Enduring literary magazine The Paris Review—established in 1953 by late Hamptonite Peter Matthiessen and Harold L. Humes with fellow late, great Hamptonite George Plimpton as its first editor—offered a rare look into the library at the fabled Grey Gardens on their website, theparisreview.org, last week.
In her excellent and unexpected story, “The Library at Grey Gardens,” Lesley M. M. Blume explains how she learned East Hampton’s Grey Gardens is for sale, quite possibly to be demolished for a more glitzy future construction, and decided this was a “now-or-never opportunity to get a firsthand glimpse of the place.” She pitched the story and was given access by current owner Sally Quinn, who in 1979 bought and completely restored the once crumbling, cat-infested ruin made famous by its eccentric previous owners, Edith Ewing Bouvier Beale and her daughter “Little Edie” Bouvier Beale, in Albert and David Maysles’ 1976 cult documentary Grey Gardens.
But instead of focusing on the home itself, Blume sharpened her scope to celebrate the books collected in the legendary residence’s library—many of which were salvaged from piles of detritus the Edies left behind. Along with handwritten notes and drawings inside their covers, the tomes reveal much about the women who owned them, including their high society breeding, schooling and interests (crossword puzzle, anyone?). Let’s also not forget that Quinn and her late husband Ben Bradlee, the Washington Post editor who helped break Watergate, have some interesting books of their own on Grey Gardens’ hallowed shelves.

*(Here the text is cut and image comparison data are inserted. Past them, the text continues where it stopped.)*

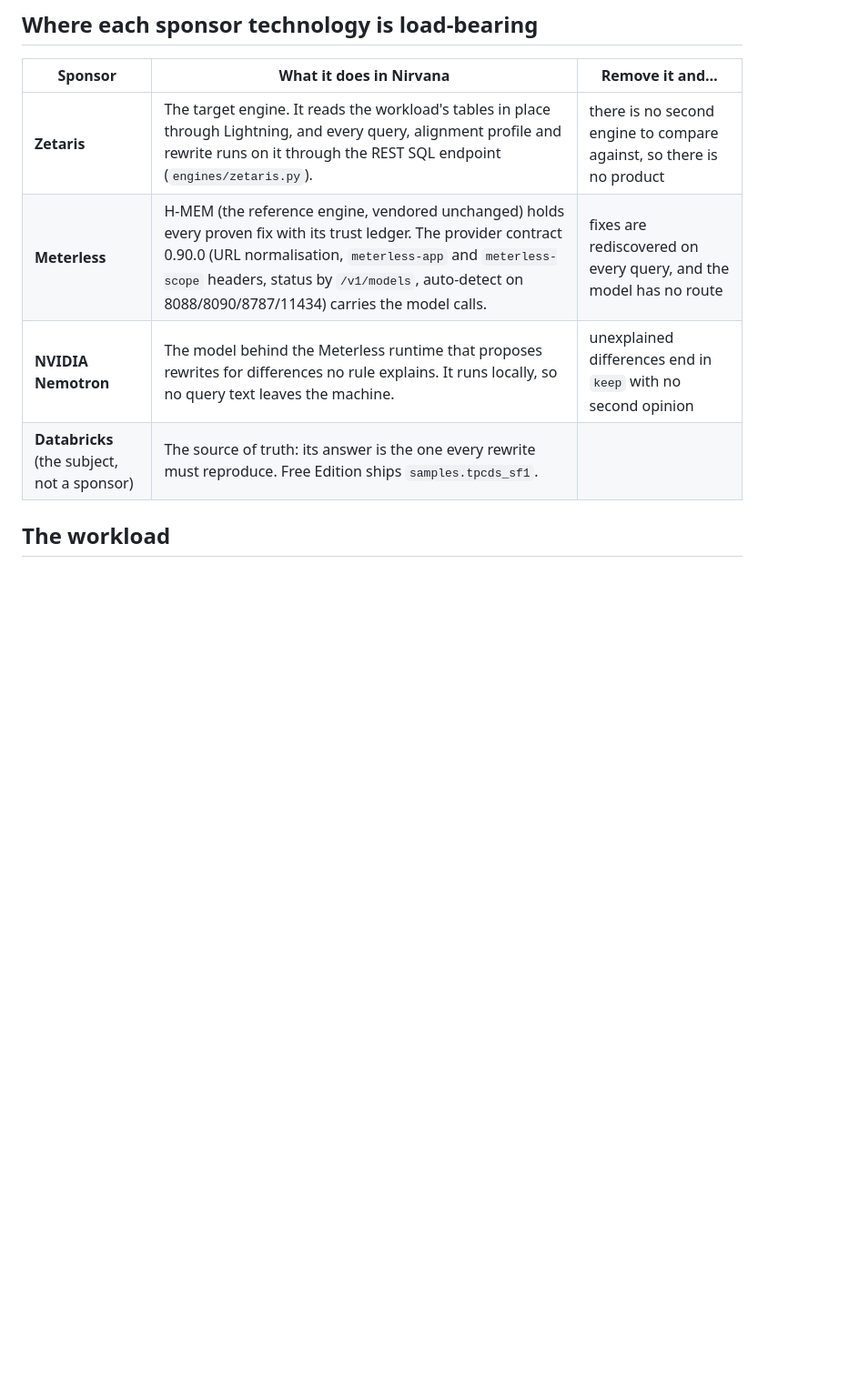
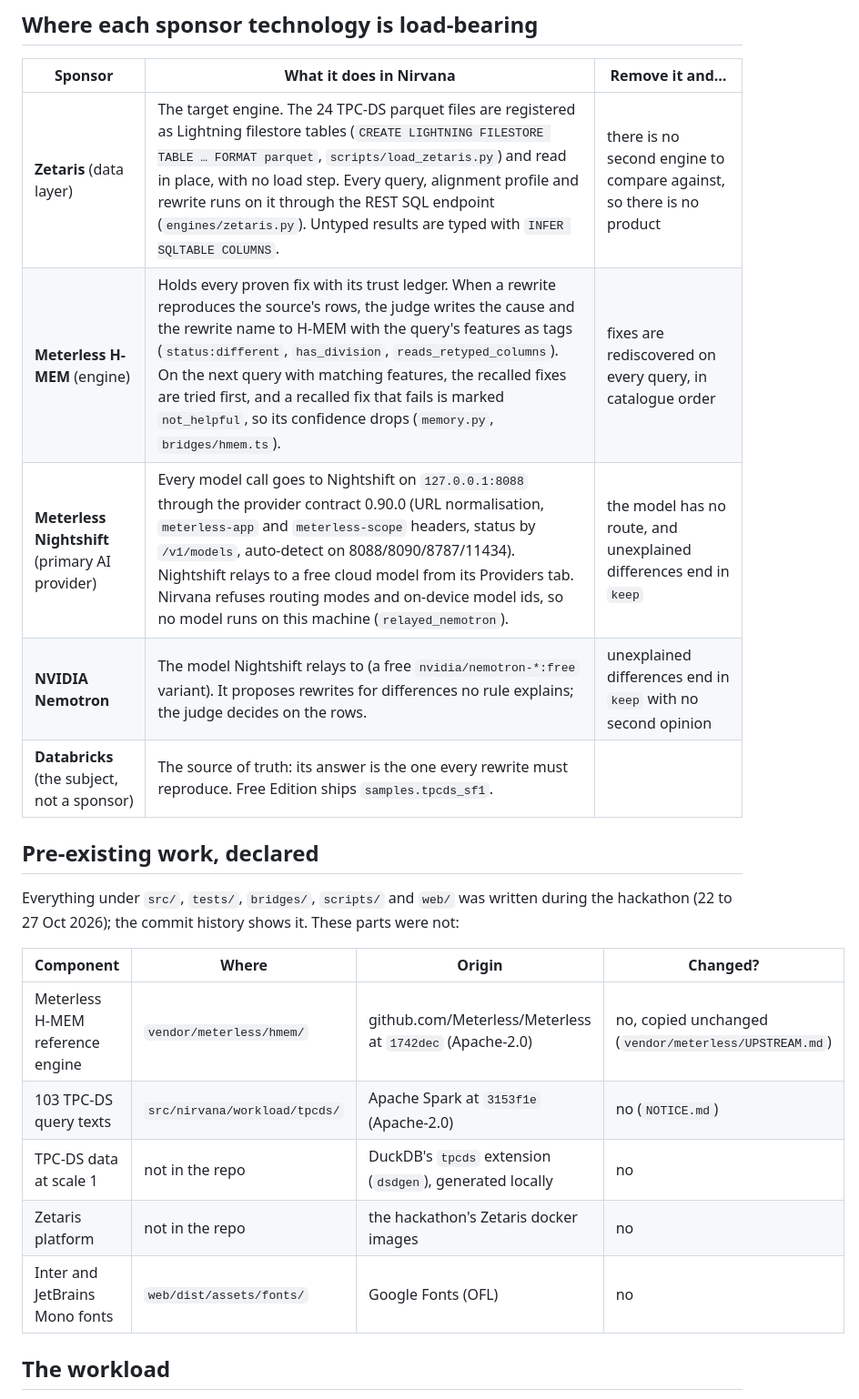
Before and after one commit to subheeksh5599/nirvana, a Markdown page: README.md, the part around the change. Shown at 91% size. GitHub-like rendering; blank space fills up the shorter version.

Commit message:
Declare pre-existing work and explain each sponsor's integration in detail

```diff
--- a/README.md
+++ b/README.md
@@ -257,10 +257,23 @@ At the very end, and only as a proposer. When every rule has failed, `ModelAdvis
 
 | Sponsor | What it does in Nirvana | Remove it and… |
 |---|---|---|
-| **Zetaris** | The target engine. It reads the workload's tables in place through Lightning, and every query, alignment profile and rewrite runs on it through the REST SQL endpoint (`engines/zetaris.py`). | there is no second engine to compare against, so there is no product |
-| **Meterless** | H-MEM (the reference engine, vendored unchanged) holds every proven fix with its trust ledger. The provider contract 0.90.0 (URL normalisation, `meterless-app` and `meterless-scope` headers, status by `/v1/models`, auto-detect on 8088/8090/8787/11434) carries the model calls. | fixes are rediscovered on every query, and the model has no route |
-| **NVIDIA Nemotron** | The model behind the Meterless runtime that proposes rewrites for differences no rule explains. It runs locally, so no query text leaves the machine. | unexplained differences end in `keep` with no second opinion |
+| **Zetaris** (data layer) | The target engine. The 24 TPC-DS parquet files are registered as Lightning filestore tables (`CREATE LIGHTNING FILESTORE TABLE … FORMAT parquet`, `scripts/load_zetaris.py`) and read in place, with no load step. Every query, alignment profile and rewrite runs on it through the REST SQL endpoint (`engines/zetaris.py`). Untyped results are typed with `INFER SQLTABLE COLUMNS`. | there is no second engine to compare against, so there is no product |
+| **Meterless H-MEM** (engine) | Holds every proven fix with its trust ledger. When a rewrite reproduces the source's rows, the judge writes the cause and the rewrite name to H-MEM with the query's features as tags (`status:different`, `has_division`, `reads_retyped_columns`). On the next query with matching features, the recalled fixes are tried first, and a recalled fix that fails is marked `not_helpful`, so its confidence drops (`memory.py`, `bridges/hmem.ts`). | fixes are rediscovered on every query, in catalogue order |
+| **Meterless Nightshift** (primary AI provider) | Every model call goes to Nightshift on `127.0.0.1:8088` through the provider contract 0.90.0 (URL normalisation, `meterless-app` and `meterless-scope` headers, status by `/v1/models`, auto-detect on 8088/8090/8787/11434). Nightshift relays to a free cloud model from its Providers tab. Nirvana refuses routing modes and on-device model ids, so no model runs on this machine (`relayed_nemotron`). | the model has no route, and unexplained differences end in `keep` |
+| **NVIDIA Nemotron** | The model Nightshift relays to (a free `nvidia/nemotron-*:free` variant). It proposes rewrites for differences no rule explains; the judge decides on the rows. | unexplained differences end in `keep` with no second opinion |
 | **Databricks** (the subject, not a sponsor) | The source of truth: its answer is the one every rewrite must reproduce. Free Edition ships `samples.tpcds_sf1`. | |
+
+## Pre-existing work, declared
+
+Everything under `src/`, `tests/`, `bridges/`, `scripts/` and `web/` was written during the hackathon (22 to 27 Oct 2026); the commit history shows it. These parts were not:
+
+| Component | Where | Origin | Changed? |
+|---|---|---|---|
+| Meterless H-MEM reference engine | `vendor/meterless/hmem/` | github.com/Meterless/Meterless at `1742dec` (Apache-2.0) | no, copied unchanged (`vendor/meterless/UPSTREAM.md`) |
+| 103 TPC-DS query texts | `src/nirvana/workload/tpcds/` | Apache Spark at `3153f1e` (Apache-2.0) | no (`NOTICE.md`) |
+| TPC-DS data at scale 1 | not in the repo | DuckDB's `tpcds` extension (`dsdgen`), generated locally | no |
+| Zetaris platform | not in the repo | the hackathon's Zetaris docker images | no |
+| Inter and JetBrains Mono fonts | `web/dist/assets/fonts/` | Google Fonts (OFL) | no |
 
 ## The workload
 
```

Read Lesley M. M. Blume’s full story, “The Library at Grey Gardens,” including Annabelle Dunne’s photographs of the books, the home and other vestiges of the Beales’ and Bradlees’ lives at theparisreview.org.